English football has been told it must introduce reforms within a year or the government will impose changes.
The ultimatum appears in a new report from the Commons Culture, Media and Sport Committee.
The MPs' report outlines concerns about financial management, the balance of power between the Premier League and the Football Association and the impact of significant risk-taking by owners.
Sports minister Hugh Robertson MP said: "We welcome the report."
Robertson, who once described football as "the worst-governed sport in Britain", added: "The report from the House of Commons Culture, Media and Sport committee (CMS) shows the will there is across Parliament for football to modernise and change for the better.
"We have been clear that we want the football authorities to carry out the reforms they promised by the start of the 2013-14 season - most notably around improved governance and diverse representation at the FA, the development of a licensing system and greater financial transparency.

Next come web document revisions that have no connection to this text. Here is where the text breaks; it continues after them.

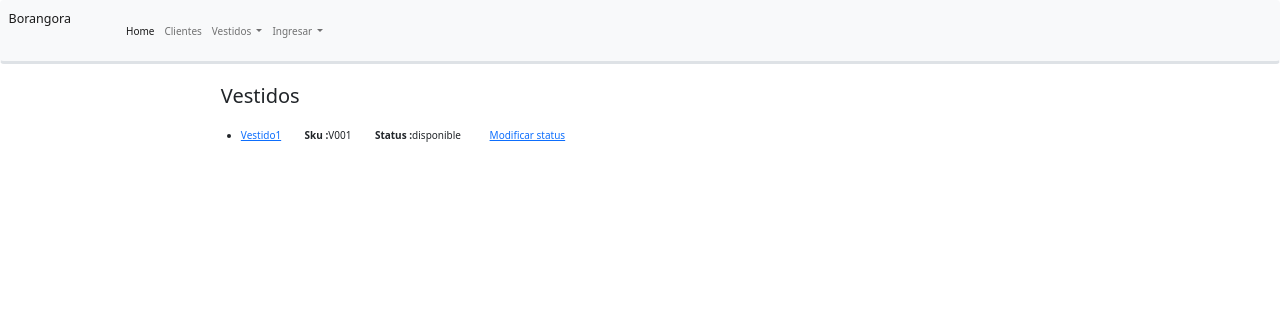
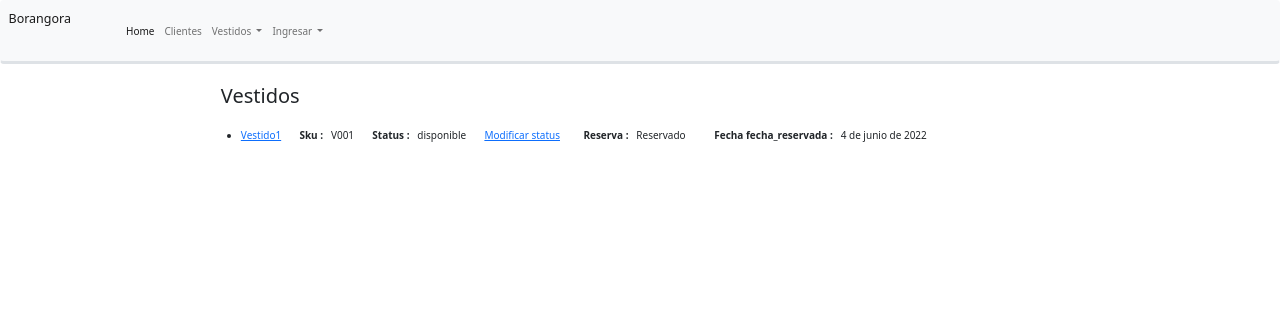
Before and after one commit to tcorthorn/Rent-Vestidos-web, a Django app: page /catalogo/vestidos/ in a window 1280 px wide. Shown: the top 324 px of the page. Run offline with Django 4.2, Linux system fonts and the light colour scheme; data comes from the database, SQL or seed files in the repository; both versions use the stored data as it was after the commit; some libraries are stand-ins or nearby versions.

Commit message:
listar vestidos con reserva y fecha

```diff
--- a/catalogo/templates/catalogo/vestido_list.html
+++ b/catalogo/templates/catalogo/vestido_list.html
@@ -9,11 +9,15 @@
       {% for vestido in vestido_list %}
       <li>
 
-        <a href="{{ vestido.get_absolute_url }}"> {{ vestido.nombre }}</a>  &nbsp &nbsp &nbsp &nbsp
-        <strong> Sku :</strong>{{vestido.sku}}  &nbsp &nbsp &nbsp &nbsp
-        <strong> Status :</strong>{{vestido.status}} &nbsp &nbsp &nbsp &nbsp &nbsp
+        <a href="{{ vestido.get_absolute_url }}"> {{ vestido.nombre }}</a>  &nbsp &nbsp &nbsp
+        <strong> Sku :</strong> &nbsp {{vestido.sku}}  &nbsp &nbsp &nbsp
+        <strong> Status :</strong> &nbsp {{vestido.status}} &nbsp &nbsp &nbsp
 
-        <a href="{% url 'vestido_update' vestido.pk %}">Modificar status</a>
+        <a href="{% url 'vestido_update' vestido.pk %}">Modificar status</a> &nbsp &nbsp &nbsp &nbsp
+
+        <strong> Reserva :</strong> &nbsp {{vestido.reservado}} &nbsp &nbsp &nbsp &nbsp &nbsp
+
+        <strong> Fecha fecha_reservada :</strong> &nbsp {{vestido.fecha_reservada}}
         <br>
         <br>
 
```
Also changed, not shown: Renta/db2.sqlite3.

"If football does not deliver then we will look at bringing forward legislation."
The FA, Premier League and Football League responded in a statement: "Significant headway has already been made on many of these proposed reforms, not least on sustainability and transparency.

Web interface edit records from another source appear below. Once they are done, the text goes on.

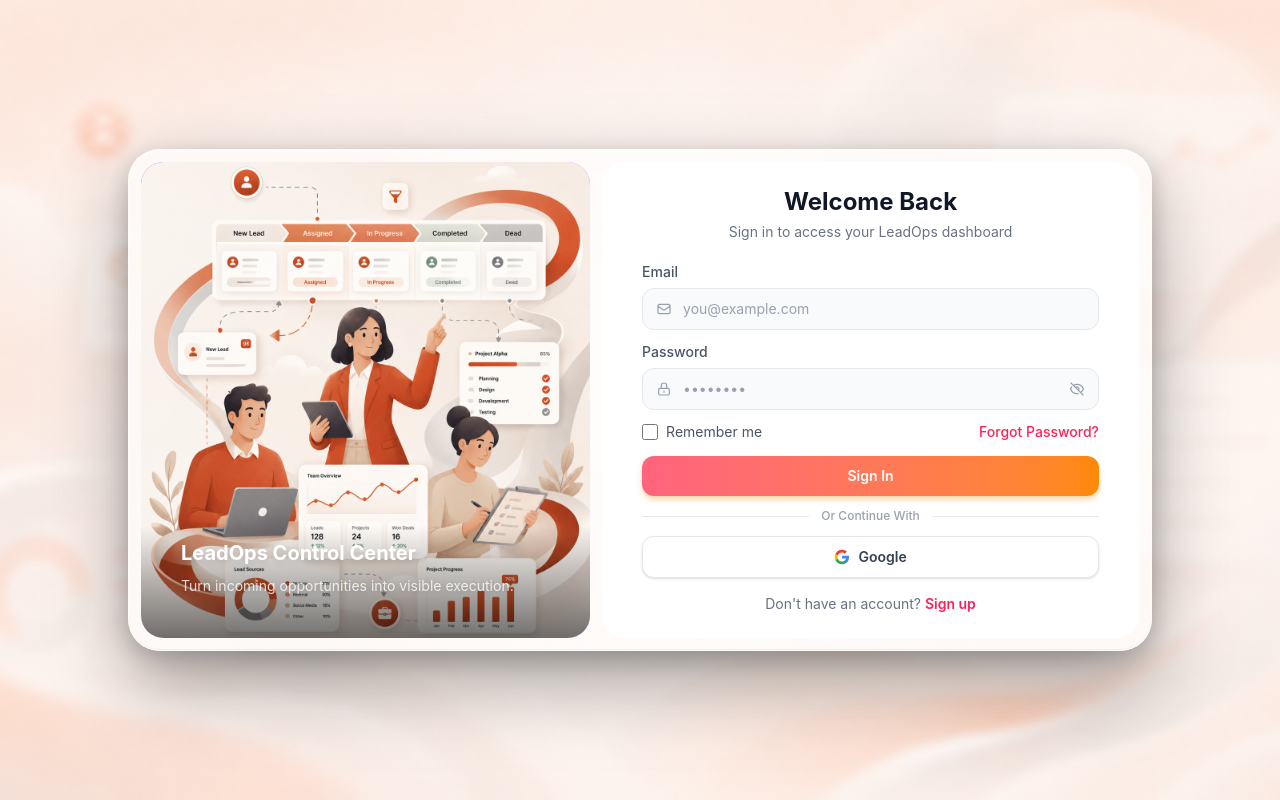
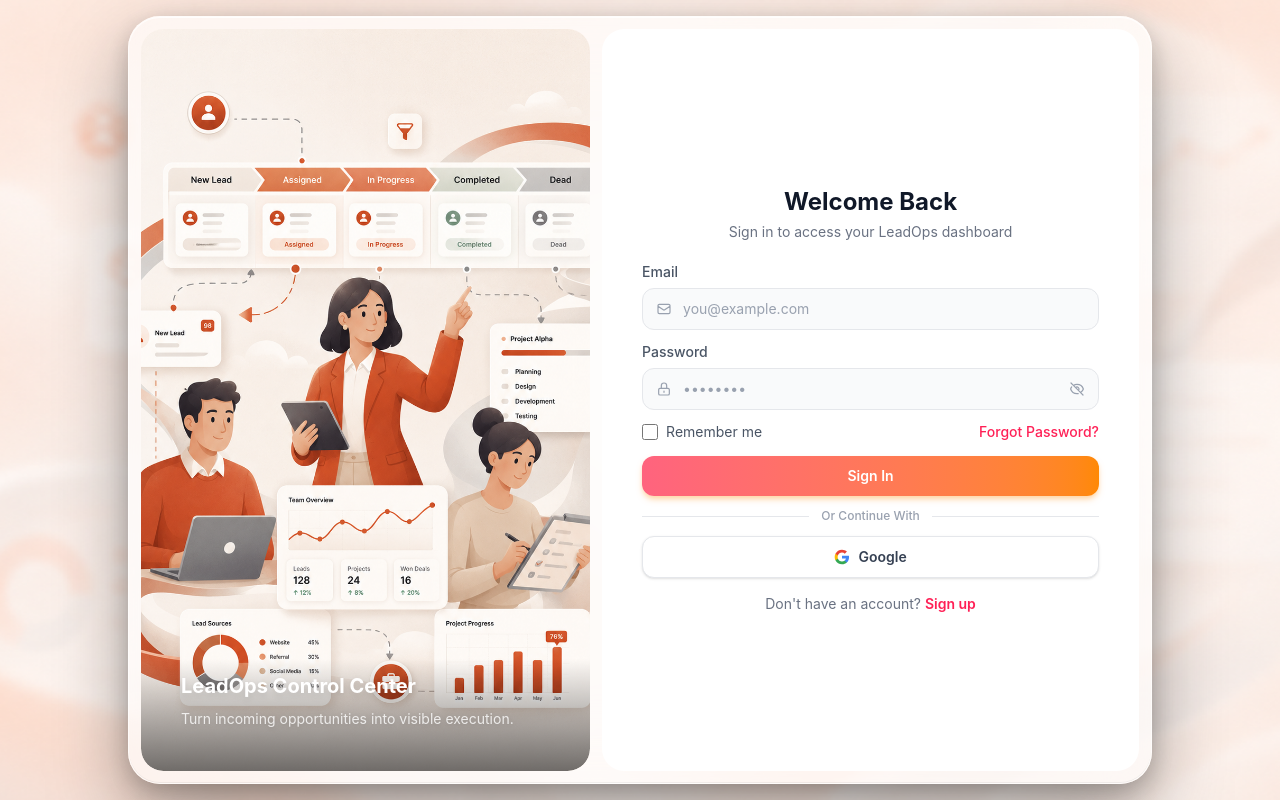
Before and after one commit to nerdpratham/LeadOps-Frontend, a React (Vite) app: page / in a window 1280 px wide. Built offline with nearby package versions, Linux system fonts and the light colour scheme.

Commit message:
flip animation

```diff
--- a/package.json
+++ b/package.json
@@ -15,6 +15,7 @@
   },
   "devDependencies": {
     "@eslint/js": "^10.0.1",
+    "@playwright/test": "^1.61.1",
     "@tailwindcss/vite": "^4.3.1",
     "@types/node": "^24.12.3",
     "@types/react": "^19.2.14",
--- a/src/pages/login.tsx
+++ b/src/pages/login.tsx
@@ -20,6 +20,14 @@
   )
 }
 
+function OtpIcon() {
+  return (
+    <svg className="h-4 w-4" fill="none" viewBox="0 0 24 24" stroke="currentColor" strokeWidth={1.8}>
+      <path strokeLinecap="round" strokeLinejoin="round" d="M9 12l2 2 4-4m5.618-4.016A11.955 11.955 0 0112 2.944a11.955 11.955 0 01-8.618 3.04A12.02 12.02 0 003 9c0 5.591 3.824 10.29 9 11.622 5.176-1.332 9-6.03 9-11.622 0-1.042-.133-2.052-.382-3.016z" />
+    </svg>
+  )
+}
+
 function EyeIcon({ open }: { open: boolean }) {
   return open ? (
     <svg className="h-4 w-4" fill="none" viewBox="0 0 24 24" stroke="currentColor" strokeWidth={1.8}>
@@ -33,97 +41,173 @@
   )
 }
 
+// ─── shared image panel ───────────────────────────────────────────────────────
+
+function ImagePanel() {
+  return (
+    <div className="hidden md:flex relative w-[45%] flex-col overflow-hidden rounded-[1.4rem]">
+      <img src="/login_side.png" alt="" className="absolute inset-0 w-full h-full object-cover z-0" />
+      <div className="absolute bottom-0 left-0 right-0 h-28 bg-gradient-to-t from-black/55 to-transparent z-10 pointer-events-none rounded-b-[1.4rem]" />
+      <div className="relative z-20 mt-auto p-10">
+        <h3 className="text-white text-xl font-bold leading-snug drop-shadow-md">LeadOps Control Center</h3>
+        <p className="mt-2 text-white/80 text-sm leading-relaxed drop-shadow-sm">
+          Turn incoming opportunities into visible execution.
+        </p>
+      </div>
+    </div>
+  )
+}
+
+// ─── shared card classes ──────────────────────────────────────────────────────
+
+const cardCls = `absolute inset-0 flex gap-3 p-3
+  bg-white/60 backdrop-blur-2xl rounded-4xl
+  border border-white/60
+  [backface-visibility:hidden]
+  shadow-[0_32px_80px_rgba(0,0,0,0.35),0_8px_24px_rgba(0,0,0,0.2),inset_0_1px_0_rgba(255,255,255,0.8),inset_0_-1px_0_rgba(0,0,0,0.05)]`
+
+const panelCls = 'flex-1 bg-white px-8 sm:px-10 py-6 flex flex-col overflow-y-auto rounded-[1.4rem]'
+
 // ─── types ────────────────────────────────────────────────────────────────────
 
 type Credentials = { email: string; password: string }
-type FieldErrors = Partial<Record<keyof Credentials, string>>
+type LoginErrors = Partial<Record<keyof Credentials, string>>
+
+type SignupForm = { email: string; otp: string; password: string; confirmPassword: string }
+type SignupErrors = Partial<Record<keyof SignupForm, string>>
 
 // ─── component ────────────────────────────────────────────────────────────────
 
 export default function Login() {
+
+  // ── flip ──
+  const [isFlipped, setIsFlipped] = useState(false)
+
+  // ── login state ──
   const [credentials, setCredentials] = useState<Credentials>({ email: '', password: '' })
   const [rememberMe, setRememberMe] = useState(false)
   const [showPassword, setShowPassword] = useState(false)
-  const [errors, setErrors] = useState<FieldErrors>({})
-  const [loading, setLoading] = useState(false)
+  const [loginErrors, setLoginErrors] = useState<LoginErrors>({})
+  const [loginLoading, setLoginLoading] = useState(false)
 
-  function updateField(field: keyof Credentials) {
+  function updateLogin(field: keyof Credentials) {
     return (e: React.ChangeEvent<HTMLInputElement>) => {
       setCredentials(prev => ({ ...prev, [field]: e.target.value }))
-      if (errors[field]) setErrors(prev => ({ ...prev, [field]: undefined }))
+      if (loginErrors[field]) setLoginErrors(prev => ({ ...prev, [field]: undefined }))
     }
   }
 
-  function validate(): boolean {
-    const next: FieldErrors = {}
+  function validateLogin(): boolean {
+    const next: LoginErrors = {}
     if (!credentials.email) next.email = 'Email is required.'
     else if (!/^[^\s@]+@[^\s@]+\.[^\s@]+$/.test(credentials.email)) next.email = 'Enter a valid email.'
     if (!credentials.password) next.password = 'Password is required.'
     else if (credentials.password.length < 6) next.password = 'Must be at least 6 characters.'
-    setErrors(next)
+    setLoginErrors(next)
     return Object.keys(next).length === 0
   }
 
-  async function handleSubmit(e: { preventDefault(): void }) {
+  async function handleLogin(e: { preventDefault(): void }) {
     e.preventDefault()
-    if (!validate()) return
-    setLoading(true)
+    if (!validateLogin()) return
+    setLoginLoading(true)
     try {
-      // TODO: replace with API call
-      // const response = await api.post('/auth/login', { ...credentials, rememberMe })
+      // TODO: await api.post('/auth/login', { ...credentials, rememberMe })
       // navigate('/dashboard')
       await new Promise(r => setTimeout(r, 1200))
     } catch {
-      // TODO: map API error to field errors
-      // setErrors({ email: 'Invalid email or password.' })
+      // TODO: setLoginErrors({ email: 'Invalid email or password.' })
     } finally {
-      setLoading(false)
+      setLoginLoading(false)
     }
   }
+
+  // ── signup state ──
+  const [signupForm, setSignupForm] = useState<SignupForm>({ email: '', otp: '', password: '', confirmPassword: '' })
+  const [otpSent, setOtpSent] = useState(false)
+  const [otpLoading, setOtpLoading] = useState(false)
+  const [showSignupPw, setShowSignupPw] = useState(false)
+  const [showConfirmPw, setShowConfirmPw] = useState(false)
+  const [signupErrors, setSignupErrors] = useState<SignupErrors>({})
+  const [signupLoading, setSignupLoading] = useState(false)
+
+  function updateSignup(field: keyof SignupForm) {
+    return (e: React.ChangeEvent<HTMLInputElement>) => {
+      setSignupForm(prev => ({ ...prev, [field]: e.target.value }))
+      if (signupErrors[field]) setSignupErrors(prev => ({ ...prev, [field]: undefined }))
+    }
+  }
+
+  async function handleSendOtp() {
+    if (!signupForm.email || !/^[^\s@]+@[^\s@]+\.[^\s@]+$/.test(signupForm.email)) {
+      setSignupErrors(prev => ({ ...prev, email: 'Enter a valid email first.' }))
+      return
+    }
+    setOtpLoading(true)
+    try {
+      // TODO: await api.post('/auth/send-otp', { email: signupForm.email })
+      await new Promise(r => setTimeout(r, 800))
+      setOtpSent(true)
+      setSignupErrors(prev => ({ ...prev, email: undefined }))
+    } finally {
+      setOtpLoading(false)
+    }
+  }
+
+  function validateSignup(): boolean {
+    const next: SignupErrors = {}
+    if (!signupForm.email) next.email = 'Email is required.'
+    else if (!/^[^\s@]+@[^\s@]+\.[^\s@]+$/.test(signupForm.email)) next.email = 'Enter a valid email.'
+    if (!otpSent) next.otp = 'Please send and verify OTP first.'
+    else if (!signupForm.otp) next.otp = 'Enter the OTP sent to your email.'
+    if (!signupForm.password) next.password = 'Password is required.'
+    else if (signupForm.password.length < 6) next.password = 'Must be at least 6 characters.'
+    if (!signupForm.confirmPassword) next.confirmPassword = 'Please confirm your password.'
+    else if (signupForm.password !== signupForm.confirmPassword) next.confirmPassword = 'Passwords do not match.'
+    setSignupErrors(next)
+    return Object.keys(next).length === 0
+  }
+
+  async function handleSignup(e: { preventDefault(): void }) {
+    e.preventDefault()
+    if (!validateSignup()) return
+    setSignupLoading(true)
+    try {
+      // TODO: await api.post('/auth/signup', { email: signupForm.email, otp: signupForm.otp, password: signupForm.password })
+      // navigate('/dashboard')
+      await new Promise(r => setTimeout(r, 1200))
+    } catch {
+      // TODO: map API errors
+    } finally {
+      setSignupLoading(false)
+    }
+  }
+
+  // ── render ────────────────────────────────────────────────────────────────────
 
   return (
     <div
       className="h-screen flex items-center justify-center px-4 py-4 bg-cover bg-center bg-no-repeat overflow-hidden"
       style={{ backgroundImage: "url('/login_cover3.png')" }}
     >
-      {/* Outer frame — white border with padding creating the separation effect */}
-      <div className="w-full max-w-5xl bg-white/60 backdrop-blur-2xl rounded-4xl p-3 max-h-[calc(100vh-2rem)] flex flex-col gap-3
-        border border-white/60
-        shadow-[0_32px_80px_rgba(0,0,0,0.35),0_8px_24px_rgba(0,0,0,0.2),inset_0_1px_0_rgba(255,255,255,0.8),inset_0_-1px_0_rgba(0,0,0,0.05)]">
-        <div className="flex gap-3 flex-1 min-h-0">
+      <div className="w-full max-w-5xl" style={{ perspective: '1400px' }}>
+        <div
+          className={`relative h-[calc(100vh-2rem)] [transform-style:preserve-3d] transition-[transform] duration-700 ease-in-out
+            ${isFlipped ? '[transform:rotateY(180deg)]' : ''}`}
+        >
 
-        {/* ── Left panel ─────────────────────────────────────────────────── */}
-        <div className="hidden md:flex relative w-[45%] flex-col bg-gradient-to-br from-violet-500 via-fuchsia-400 to-purple-700 p-10 overflow-hidden rounded-[1.4rem]">
-          {/* side image — covers the full panel */}
-          <img
-            src="/login_side.png"
-            alt=""
-            className="absolute inset-0 w-full h-full object-cover z-0"
-          />
+          {/* ══ FRONT — Login ══════════════════════════════════════════════════ */}
+          <div className={cardCls}>
+            <ImagePanel />
 
-          {/* bottom gradient — just enough to make text readable */}
-          <div className="absolute bottom-0 left-0 right-0 h-28 bg-gradient-to-t from-black/55 to-transparent z-10 pointer-events-none rounded-b-[1.4rem]" />
-
-          {/* bottom tagline */}
-          <div className="relative z-20 mt-auto">
-            <h3 className="text-white text-xl font-bold leading-snug drop-shadow-md">LeadOps Control Center</h3>
-            <p className="mt-2 text-white/80 text-sm leading-relaxed drop-shadow-sm">
-              Turn incoming opportunities into visible execution.
-            </p>
-          </div>
-        </div>
-
-        {/* ── Right panel ────────────────────────────────────────────────── */}
-        <div className="flex-1 bg-white px-8 sm:px-10 py-6 flex flex-col justify-between overflow-y-auto rounded-[1.4rem]">
-          <div>
-            {/* heading */}
+            <div className={panelCls}>
+              <div className="flex-1 flex flex-col justify-center">
                 <div className="mb-5 text-center">
                   <h1 className="text-2xl font-bold text-gray-900">Welcome Back</h1>
                   <p className="mt-1 text-sm text-gray-500">Sign in to access your LeadOps dashboard</p>
                 </div>
 
-            {/* form */}
-            <form onSubmit={handleSubmit} noValidate className="flex flex-col gap-3">
+                <form onSubmit={handleLogin} noValidate className="flex flex-col gap-3">
                   <Input
                     id="email"
                     label="Email"
@@ -131,8 +215,8 @@
                     placeholder="you@example.com"
                     autoComplete="email"
                     value={credentials.email}
-                onChange={updateField('email')}
-                error={errors.email}
+                    onChange={updateLogin('email')}
+                    error={loginErrors.email}
                     leftIcon={<MailIcon />}
                   />
 
@@ -143,16 +227,13 @@
                     placeholder="••••••••"
                     autoComplete="current-password"
                     value={credentials.password}
-                onChange={updateField('password')}
-                error={errors.password}
+                    onChange={updateLogin('password')}
+                    error={loginErrors.password}
                     leftIcon={<LockIcon />}
                     rightIcon={
-                  <button
-                    type="button"
-                    onClick={() => setShowPassword(v => !v)}
+                      <button type="button" onClick={() => setShowPassword(v => !v)}
                         className="cursor-pointer text-gray-400 hover:text-gray-600 transition"
-                    aria-label={showPassword ? 'Hide password' : 'Show password'}
-                  >
+                        aria-label={showPassword ? 'Hide password' : 'Show password'}>
                         <EyeIcon open={showPassword} />
                       </button>
                     }
@@ -160,32 +241,24 @@
 
                   <div className="flex items-center justify-between text-sm">
                     <label className="flex cursor-pointer items-center gap-2 text-gray-600 select-none">
-                  <input
-                    type="checkbox"
-                    checked={rememberMe}
-                    onChange={e => setRememberMe(e.target.checked)}
-                    className="h-4 w-4 rounded border-gray-300 accent-rose-400"
-                  />
+                      <input type="checkbox" checked={rememberMe} onChange={e => setRememberMe(e.target.checked)}
+                        className="h-4 w-4 rounded border-gray-300 accent-rose-400" />
                       Remember me
                     </label>
-                <a href="#" className="font-medium text-rose-500 hover:text-rose-600 transition">
-                  Forgot Password?
-                </a>
+                    <a href="#" className="font-medium text-rose-500 hover:text-rose-600 transition">Forgot Password?</a>
                   </div>
 
-              <Button type="submit" variant="gradient" loading={loading} className="mt-0.5 py-2.5">
+                  <Button type="submit" variant="gradient" loading={loginLoading} className="mt-0.5 py-2.5">
                     Sign In
                   </Button>
                 </form>
 
-            {/* divider */}
                 <div className="my-3 flex items-center gap-3">
                   <div className="flex-1 h-px bg-gray-200" />
                   <span className="text-xs text-gray-400 font-medium">Or Continue With</span>
                   <div className="flex-1 h-px bg-gray-200" />
                 </div>
 
-            {/* Google */}
                 <Button variant="outline" type="button">
                   <span className="flex items-center justify-center gap-2">
                     <svg className="h-4 w-4" viewBox="0 0 24 24">
@@ -197,19 +270,134 @@
                     Google
                   </span>
                 </Button>
+
+                <p className="mt-4 text-center text-sm text-gray-500">
+                  Don't have an account?{' '}
+                  <button type="button" onClick={() => setIsFlipped(true)}
+                    className="font-semibold text-rose-500 hover:text-rose-600 transition cursor-pointer">
+                    Sign up
+                  </button>
+                </p>
+              </div>
+            </div>
           </div>
 
-          {/* footer */}
+          {/* ══ BACK — Signup ══════════════════════════════════════════════════ */}
+          <div className={`${cardCls} [transform:rotateY(180deg)]`}>
+
+            <div className={panelCls}>
+              <div className="flex-1 flex flex-col justify-center">
+                <div className="mb-5 text-center">
+                  <h1 className="text-2xl font-bold text-gray-900">Create Account</h1>
+                  <p className="mt-1 text-sm text-gray-500">Start your journey with LeadOps</p>
+                </div>
+
+                <form onSubmit={handleSignup} noValidate className="flex flex-col gap-3">
+
+                  {/* Email + Send OTP */}
+                  <div className="flex flex-col gap-1.5">
+                    <label className="text-sm font-medium text-gray-600">Email</label>
+                    <div className="flex gap-2 items-start">
+                      <div className="flex-1">
+                        <Input
+                          id="signup-email"
+                          label=""
+                          type="email"
+                          placeholder="you@example.com"
+                          autoComplete="email"
+                          value={signupForm.email}
+                          onChange={updateSignup('email')}
+                          error={signupErrors.email}
+                          leftIcon={<MailIcon />}
+                        />
+                      </div>
+                      <button
+                        type="button"
+                        onClick={handleSendOtp}
+                        disabled={otpLoading || otpSent}
+                        className={`mt-0 h-[42px] px-3.5 rounded-xl text-xs font-semibold border transition whitespace-nowrap
+                          ${otpSent
+                            ? 'bg-green-50 text-green-600 border-green-200 cursor-default'
+                            : 'bg-orange-50 text-orange-500 border-orange-200 hover:bg-orange-100 disabled:opacity-50'}`}
+                      >
+                        {otpLoading ? '…' : otpSent ? '✓ Sent' : 'Send OTP'}
+                      </button>
+                    </div>
+                  </div>
+
+                  {/* OTP */}
+                  <Input
+                    id="otp"
+                    label="OTP"
+                    type="text"
+                    inputMode="numeric"
+                    maxLength={6}
+                    placeholder="Enter 6-digit OTP"
+                    value={signupForm.otp}
+                    onChange={updateSignup('otp')}
+                    error={signupErrors.otp}
+                    leftIcon={<OtpIcon />}
+                    disabled={!otpSent}
+                  />
+
+                  {/* Password */}
+                  <Input
+                    id="signup-password"
+                    label="Password"
+                    type={showSignupPw ? 'text' : 'password'}
+                    placeholder="••••••••"
+                    autoComplete="new-password"
+                    value={signupForm.password}
+                    onChange={updateSignup('password')}
+                    error={signupErrors.password}
+                    leftIcon={<LockIcon />}
+                    rightIcon={
+                      <button type="button" onClick={() => setShowSignupPw(v => !v)}
+                        className="cursor-pointer text-gray-400 hover:text-gray-600 transition">
+                        <EyeIcon open={showSignupPw} />
+                      </button>
+                    }
+                  />
+
+                  {/* Confirm password */}
+                  <Input
+                    id="confirm-password"
+                    label="Confirm Password"
+                    type={showConfirmPw ? 'text' : 'password'}
+                    placeholder="••••••••"
+                    autoComplete="new-password"
+                    value={signupForm.confirmPassword}
+                    onChange={updateSignup('confirmPassword')}
+                    error={signupErrors.confirmPassword}
+                    leftIcon={<LockIcon />}
+                    rightIcon={
+                      <button type="button" onClick={() => setShowConfirmPw(v => !v)}
+                        className="cursor-pointer text-gray-400 hover:text-gray-600 transition">
+                        <EyeIcon open={showConfirmPw} />
+                      </button>
+                    }
+                  />
+
+                  <Button type="submit" variant="gradient" loading={signupLoading} className="mt-0.5 py-2.5">
+                    Create Account
+                  </Button>
+                </form>
+
                 <p className="mt-4 text-center text-sm text-gray-500">
-            Don't have an account?{' '}
-            <a href="#" className="font-semibold text-rose-500 hover:text-rose-600 transition">
-              Sign up
-            </a>
+                  Already have an account?{' '}
+                  <button type="button" onClick={() => setIsFlipped(false)}
+                    className="font-semibold text-rose-500 hover:text-rose-600 transition cursor-pointer">
+                    Sign in
+                  </button>
                 </p>
               </div>
+            </div>
 
-        </div>{/* end flex gap-3 row */}
-      </div>{/* end outer frame */}
+            <ImagePanel />
+          </div>
+
+        </div>
+      </div>
     </div>
   )
 }
```
Also changed, not shown: 1 other file (tests, documents, lock files or other folders). Lines whose indentation alone changed are shown as unchanged.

"The remaining reform proposals are the subject of consultation within the game and we are confident that the necessary progress will be made."
The CMS committee issued its first report in July 2011. The government then responded, identifying three "immediate priorities" for action by football's power-brokers: a complete restructuring of the FA board, the implementation of an FA-administered licensing system for the professional game and significant changes to the make-up and processes of "football's parliament", the FA Council.
"While some progress has been achieved, much greater reform in football is needed to make the game inclusive, sustainable and driven from the grassroots, where it should be," said John Whittingdale MP, chairman of the committee.
"The proposals for reform so far simply don't address the fundamental problems: the licensing model, the way supporters are engaged at club level and the membership of the main board, which is not fully representative or able to balance interests adequately."
Some changes have been introduced, notably through Heather Rabbatts and Roger Devlin joining the FA board as non-executive independent members.
But a series of proposed reforms - billed as "extremely radical" and "progressive" - were rejected by the FA Council last October.
That followed more than a year of negotiations between the FA, the Premier League and the Football League to reach agreement on a joint proposal.
The reforms are believed to have faltered over fears they handed increased powers to the professional game and the FA executive.
The council also rejected a request to allow FA chairman David Bernstein to stay on in office past the automatic retirement age of 70, a decision that Mr Robertson has since described as "crazy."
Bernstein, appointed three years ago, has been praised for his leadership and his efforts to repair international relations following the fallout from England's failed bid to host the 2018 World Cup.
The FA has also, under his tenure, looked to tackle the recurring issue of racism by releasing a discrimination and inclusion action plan.
Today's report reinforces how the FA must now, in the midst of celebrations for its 150th anniversary, appoint a new leader and negotiate with football's stakeholders to introduce the necessary reforms that will ward off government intervention.
Many supporters' groups are also critical that governance of the professional game - and the requirements of any club licence system - would be administered by the FA but with the rules, crucially, left to the leagues to determine.
Establishing a policy on ticket prices, an issue highlighted recently by Manchester City returning 912 tickets to Arsenal after their fans baulked at paying £62 to attend, is just one area over which the FA would cede control under the current proposals.
Greater representation for supporters and tackling issues that concern them such as ownership and effective financial regulation is an issue critics hope can now be tackled.
"The involvement of fans is essential for the future vitality of the game and there is a worrying trend as financial interests take hold that the game is becoming remote from the communities from which the clubs originated," said Labour's shadow minister for sport, Clive Efford MP.
With many clubs facing perilous financial predicaments in recent years the committee also says measures to safeguard their future have not gone far enough.
"The financial proposals were hugely disappointing: the financial risk-taking by clubs is a threat to the sustainability of football as a family and community orientated game, which it should be," said Whittingdale.